**WHAT YOU SHOULD DO**
From the first line to the last, return the data exactly, with no pictures.
** Opening SOURCE MATERIAL block **
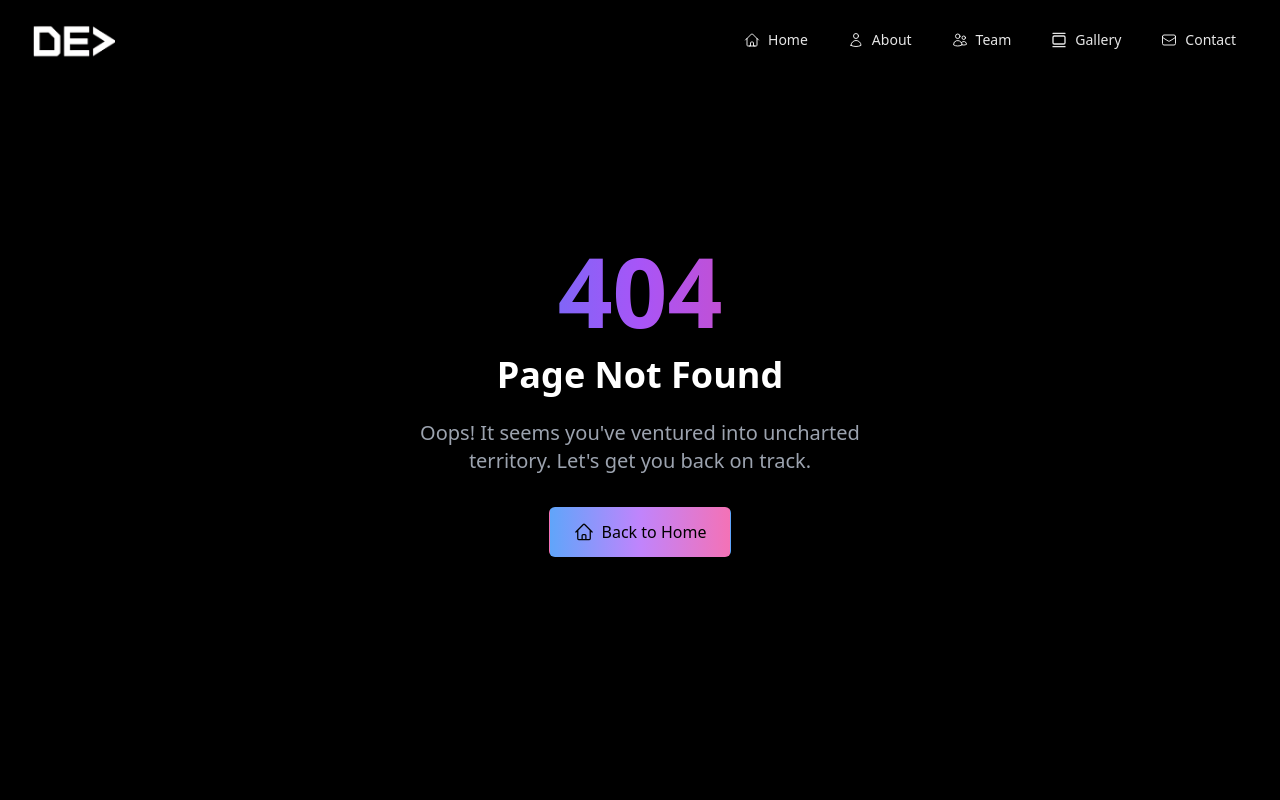
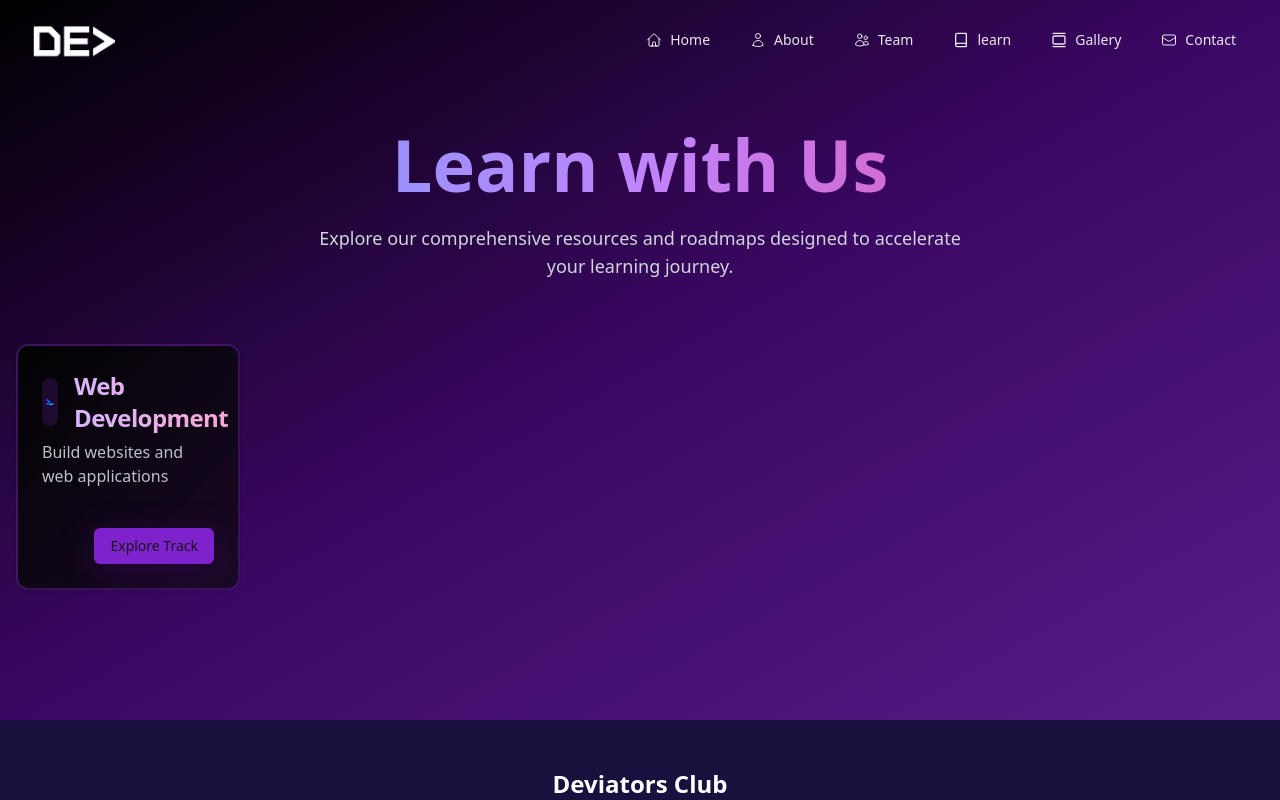
Before and after one commit to radhika-khatter/Deviators, a Next.js app: page /learn in a window 1280 px wide. Before the commit this address had no page. Shown: the top 800 px of the page. Built offline with nearby package versions, Linux system fonts and the light colour scheme.

Commit message:
feat: learn page

```diff
--- /dev/null
+++ b/src/app/learn/page.tsx
@@ -0,0 +1,100 @@
+"use client";
+
+import React from "react";
+import { motion } from "framer-motion";
+import {
+  Card,
+  CardContent,
+  CardDescription,
+  CardHeader,
+  CardTitle,
+} from "@/components/ui/card";
+import { Button } from "@/components/ui/button";
+import Link from "next/link";
+import { tracks } from "@/data/resources";
+import Image from "next/image";
+
+export default function LearnPage() {
+  const fadeInVariants = {
+    hidden: { opacity: 0, y: 20 },
+    visible: {
+      opacity: 1,
+      y: 0,
+      transition: { duration: 0.6, ease: "easeOut" },
+    },
+  };
+
+  const scaleInVariants = {
+    hidden: { opacity: 0, scale: 0.9 },
+    visible: {
+      opacity: 1,
+      scale: 1,
+      transition: { duration: 0.5, ease: "easeOut" },
+    },
+  };
+
+  return (
+    <div className="min-h-[90vh] w-full bg-gradient-to-br from-black via-purple-950 to-purple-900 text-white">
+      <div className="container mx-auto px-4 py-24 lg:py-32">
+        <motion.div
+          variants={fadeInVariants}
+          initial="hidden"
+          animate="visible"
+          className="mb-16 space-y-6"
+        >
+          <h1 className="bg-gradient-to-r from-blue-400 via-purple-400 to-pink-500 bg-clip-text text-center text-4xl font-extrabold text-transparent md:text-6xl lg:text-7xl">
+            Learn with Us
+          </h1>
+          <p className="mx-auto max-w-2xl text-center text-lg font-medium text-gray-300">
+            Explore our comprehensive resources and roadmaps designed to
+            accelerate your learning journey.
+          </p>
+        </motion.div>
+
+        <motion.div
+          variants={fadeInVariants}
+          initial="hidden"
+          animate="visible"
+          className="grid grid-cols-1 gap-8 sm:grid-cols-2 lg:grid-cols-3 xl:grid-cols-5"
+        >
+          {tracks.map((track, index) => (
+            <motion.div
+              key={index}
+              variants={scaleInVariants}
+              initial="hidden"
+              animate="visible"
+            >
+              <Card className="h-full overflow-hidden border-2 border-purple-800/50 bg-gradient-to-br from-black/80 to-purple-950/30 backdrop-blur-sm transition-all duration-300">
+                <CardHeader>
+                  <div className="flex items-center gap-4">
+                    <div className="relative h-12 w-12 rounded-lg bg-purple-900/30 p-2 transition-transform duration-300">
+                      <Image
+                        src={track.image}
+                        alt={`${track.name} icon`}
+                        fill
+                        className="object-contain p-1"
+                      />
+                    </div>
+                    <CardTitle className="bg-gradient-to-r from-purple-300 to-pink-300 bg-clip-text text-2xl font-bold text-transparent">
+                      {track.name}
+                    </CardTitle>
+                  </div>
+                  <CardDescription className="mt-4 text-base text-gray-300/90">
+                    {track.desc}
+                  </CardDescription>
+                </CardHeader>
+                <CardContent className="flex justify-end pt-4">
+                  <Link href={`/learn/${track.url}`}>
+                    <Button className="relative bg-purple-700 font-medium transition-all duration-300 after:absolute after:left-0 after:top-0 after:-z-10 after:h-full after:w-full after:translate-y-2 after:bg-purple-950/50 after:blur-lg hover:bg-purple-600">
+                      Explore Track
+                    </Button>
+                  </Link>
+                </CardContent>
+              </Card>
+            </motion.div>
+          ))}
+        </motion.div>
+      </div>
+    </div>
+  );
+}
--- a/src/data/navItems.ts
+++ b/src/data/navItems.ts
@@ -1,4 +1,4 @@
-import { GalleryVerticalIcon } from "lucide-react";
+import { BookIcon, GalleryVerticalIcon } from "lucide-react";
 import {
   EnvelopeIcon,
   HomeIcon,
@@ -23,6 +23,11 @@ const navItems = [
     icon: UsersIcon,
   },
   {
+    name: "learn",
+    link: "/learn",
+    icon: BookIcon,
+  },
+  {
     name: "Gallery",
     link: "/gallery",
     icon: GalleryVerticalIcon,
--- /dev/null
+++ b/src/data/resources/index.tsx
@@ -0,0 +1,10 @@
+import webDevLogo from "@/assets/resources/web/logos/webdev-logo.svg";
+
+export const tracks = [
+  {
+    name: "Web Development",
+    url: "web",
+    desc: "Build websites and web applications",
+    image: webDevLogo,
+  },
+];
```
Also changed, not shown: src/assets/resources/web/logos/webdev-logo.svg (added).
** Closing SOURCE MATERIAL block **
**WRITTEN REPLY**
Before and after one commit to radhika-khatter/Deviators, a Next.js app: page /learn in a window 1280 px wide. Before the commit this address had no page. Shown: the top 800 px of the page. Built offline with nearby package versions, Linux system fonts and the light colour scheme.

Commit message:
feat: learn page

```diff
--- /dev/null
+++ b/src/app/learn/page.tsx
@@ -0,0 +1,100 @@
+"use client";
+
+import React from "react";
+import { motion } from "framer-motion";
+import {
+  Card,
+  CardContent,
+  CardDescription,
+  CardHeader,
+  CardTitle,
+} from "@/components/ui/card";
+import { Button } from "@/components/ui/button";
+import Link from "next/link";
+import { tracks } from "@/data/resources";
+import Image from "next/image";
+
+export default function LearnPage() {
+  const fadeInVariants = {
+    hidden: { opacity: 0, y: 20 },
+    visible: {
+      opacity: 1,
+      y: 0,
+      transition: { duration: 0.6, ease: "easeOut" },
+    },
+  };
+
+  const scaleInVariants = {
+    hidden: { opacity: 0, scale: 0.9 },
+    visible: {
+      opacity: 1,
+      scale: 1,
+      transition: { duration: 0.5, ease: "easeOut" },
+    },
+  };
+
+  return (
+    <div className="min-h-[90vh] w-full bg-gradient-to-br from-black via-purple-950 to-purple-900 text-white">
+      <div className="container mx-auto px-4 py-24 lg:py-32">
+        <motion.div
+          variants={fadeInVariants}
+          initial="hidden"
+          animate="visible"
+          className="mb-16 space-y-6"
+        >
+          <h1 className="bg-gradient-to-r from-blue-400 via-purple-400 to-pink-500 bg-clip-text text-center text-4xl font-extrabold text-transparent md:text-6xl lg:text-7xl">
+            Learn with Us
+          </h1>
+          <p className="mx-auto max-w-2xl text-center text-lg font-medium text-gray-300">
+            Explore our comprehensive resources and roadmaps designed to
+            accelerate your learning journey.
+          </p>
+        </motion.div>
+
+        <motion.div
+          variants={fadeInVariants}
+          initial="hidden"
+          animate="visible"
+          className="grid grid-cols-1 gap-8 sm:grid-cols-2 lg:grid-cols-3 xl:grid-cols-5"
+        >
+          {tracks.map((track, index) => (
+            <motion.div
+              key={index}
+              variants={scaleInVariants}
+              initial="hidden"
+              animate="visible"
+            >
+              <Card className="h-full overflow-hidden border-2 border-purple-800/50 bg-gradient-to-br from-black/80 to-purple-950/30 backdrop-blur-sm transition-all duration-300">
+                <CardHeader>
+                  <div className="flex items-center gap-4">
+                    <div className="relative h-12 w-12 rounded-lg bg-purple-900/30 p-2 transition-transform duration-300">
+                      <Image
+                        src={track.image}
+                        alt={`${track.name} icon`}
+                        fill
+                        className="object-contain p-1"
+                      />
+                    </div>
+                    <CardTitle className="bg-gradient-to-r from-purple-300 to-pink-300 bg-clip-text text-2xl font-bold text-transparent">
+                      {track.name}
+                    </CardTitle>
+                  </div>
+                  <CardDescription className="mt-4 text-base text-gray-300/90">
+                    {track.desc}
+                  </CardDescription>
+                </CardHeader>
+                <CardContent className="flex justify-end pt-4">
+                  <Link href={`/learn/${track.url}`}>
+                    <Button className="relative bg-purple-700 font-medium transition-all duration-300 after:absolute after:left-0 after:top-0 after:-z-10 after:h-full after:w-full after:translate-y-2 after:bg-purple-950/50 after:blur-lg hover:bg-purple-600">
+                      Explore Track
+                    </Button>
+                  </Link>
+                </CardContent>
+              </Card>
+            </motion.div>
+          ))}
+        </motion.div>
+      </div>
+    </div>
+  );
+}
--- a/src/data/navItems.ts
+++ b/src/data/navItems.ts
@@ -1,4 +1,4 @@
-import { GalleryVerticalIcon } from "lucide-react";
+import { BookIcon, GalleryVerticalIcon } from "lucide-react";
 import {
   EnvelopeIcon,
   HomeIcon,
@@ -23,6 +23,11 @@ const navItems = [
     icon: UsersIcon,
   },
   {
+    name: "learn",
+    link: "/learn",
+    icon: BookIcon,
+  },
+  {
     name: "Gallery",
     link: "/gallery",
     icon: GalleryVerticalIcon,
--- /dev/null
+++ b/src/data/resources/index.tsx
@@ -0,0 +1,10 @@
+import webDevLogo from "@/assets/resources/web/logos/webdev-logo.svg";
+
+export const tracks = [
+  {
+    name: "Web Development",
+    url: "web",
+    desc: "Build websites and web applications",
+    image: webDevLogo,
+  },
+];
```
Also changed, not shown: src/assets/resources/web/logos/webdev-logo.svg (added).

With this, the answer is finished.